Above: Equipped with information and training from ADL, Norwegian college students Yuval Regev, left, and Tali Preminger discussed anti-Semitism, bigotry and anti-Israel bias with more than 2,600 Norwegian students last year.
Tali Preminger and Yuval Regev are college students on a mission—ADL’s mission.
These Norwegian Jews spent the 2016-17 academic year traveling their country talking to more than 2,600 students about what it’s like to be Jewish in Norway. The purpose: to counter anti-Semitism, bigotry and anti-Israel bias among their peers. In early 2016, ADL anti-bias educators trained them for this work at our offices in New York, Washington, DC, Boston and Israel. Recently ADL Skyped with Tali and Yuval to find out how the year went.
Tali said she learned that, “Anti-Semitism in Norway is mainly about ignorance,” But it’s a common undercurrent, especially among students.
“The word ‘Jew’ is used as a curse (word) so frequently that one study says more than 60% of high school students have heard it,” Yuval said. “The student using the curse often claims it’s a ‘joke,’ while the Jewish target may not even recognize it as anti-Semitism.”
Tali and Yuval had their work cut out for them.
The education they offered sometimes began at hello. “Most Norwegian students think all Jews look like Orthodox men with payos (sidelocks) ,” Tali said. “They were very surprised to meet us and see that we’re young, we look like them and speak perfect Norwegian.”
Tali and Yuval turned this into a teachable moment by saying everyone makes generalizations about others, but the boxes we put people in don’t reflect reality and can be harmful stereotypes.
They steered the discussion to different kinds of bigotry and elicited the view that diversity is a strength. They pointed out why using identity as a curse word is so offensive. More pointedly, “We asked them to think about how using ‘Jew’ as a curse might contribute to anti-Semitic acts,” Tali said. “And we told them, when someone turns your identity into a curse, it’s not a joke anymore.”
Deconstructing implicit anti-Semitism, and empowering Jewish students to respond to it, came up recently in workshops Tali and Yuval conducted for Jewish junior high and high school students in collaboration with the NoHateSpeechMovement Norway chapter. The day after the workshops, one participant e-mailed Yuval to say he’d already used what he learned to deal with an offensive discussion on Facebook.
“We would not have been capable of planning and executing a workshop like this without our ADL experience,” Tali said.
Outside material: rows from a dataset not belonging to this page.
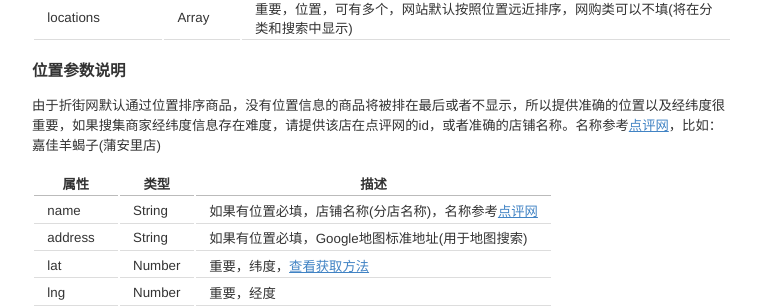
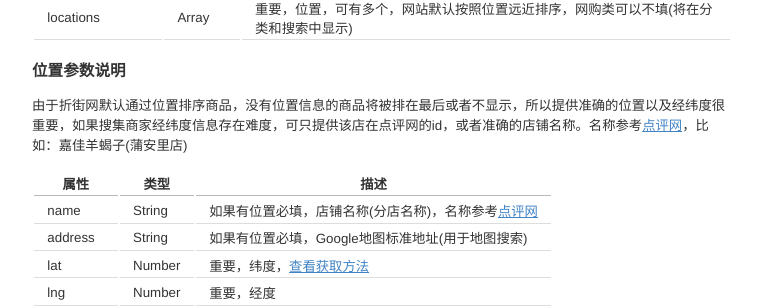
Before and after one commit to yzpower/zhejie.github.com, a Jekyll site: the page built from index.md, in a window 1280 px wide and 900 px high, scrolled down 1738 px. Shown: the part 401-709 px from the top of the window, without its empty margins (258-1019 px from the left). Built offline with Jekyll 4.4.1, drawn with Linux system fonts in a browser that asks for light colours; comment, search, counter and statistics services are not loaded.

Commit message:
Fix info

```diff
--- a/index.md
+++ b/index.md
@@ -102,7 +102,7 @@ locations		|Array		|重要，位置，可有多个，网站默认按照位置远
 
 ###位置参数说明
 
-由于折街网默认通过位置排序商品，没有位置信息的商品将被排在最后或者不显示，所以提供准确的位置以及经纬度很重要，如果搜集商家经纬度信息存在难度，请提供该店在点评网的id，或者准确的店铺名称。名称参考[点评网](http://www.dianping.com)，比如：嘉佳羊蝎子(蒲安里店)
+由于折街网默认通过位置排序商品，没有位置信息的商品将被排在最后或者不显示，所以提供准确的位置以及经纬度很重要，如果搜集商家经纬度信息存在难度，可只提供该店在点评网的id，或者准确的店铺名称。名称参考[点评网](http://www.dianping.com)，比如：嘉佳羊蝎子(蒲安里店)
 
 属性			|类型		|描述
 ------------------------|---------------|-----------
```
What was the most effective advice or information they got from ADL? Yuval and Tali agreed: it was ADL’s mission statement, “to stop the defamation of the Jewish people, and secure justice and fair treatment to all,” displayed on the wall of our New York City headquarters.
“Anti-Semitism damages not only Jews, but society,” Tali said. “And that goes for all types of discrimination. If we want to fight anti-Semitism, we have to challenge both.”
ADL is currently training students from across Europe to conduct similar workshops in their countries. The program, now called First Responders, is co-sponsored by the European Jewish Congress and the Jewish community of Oslo.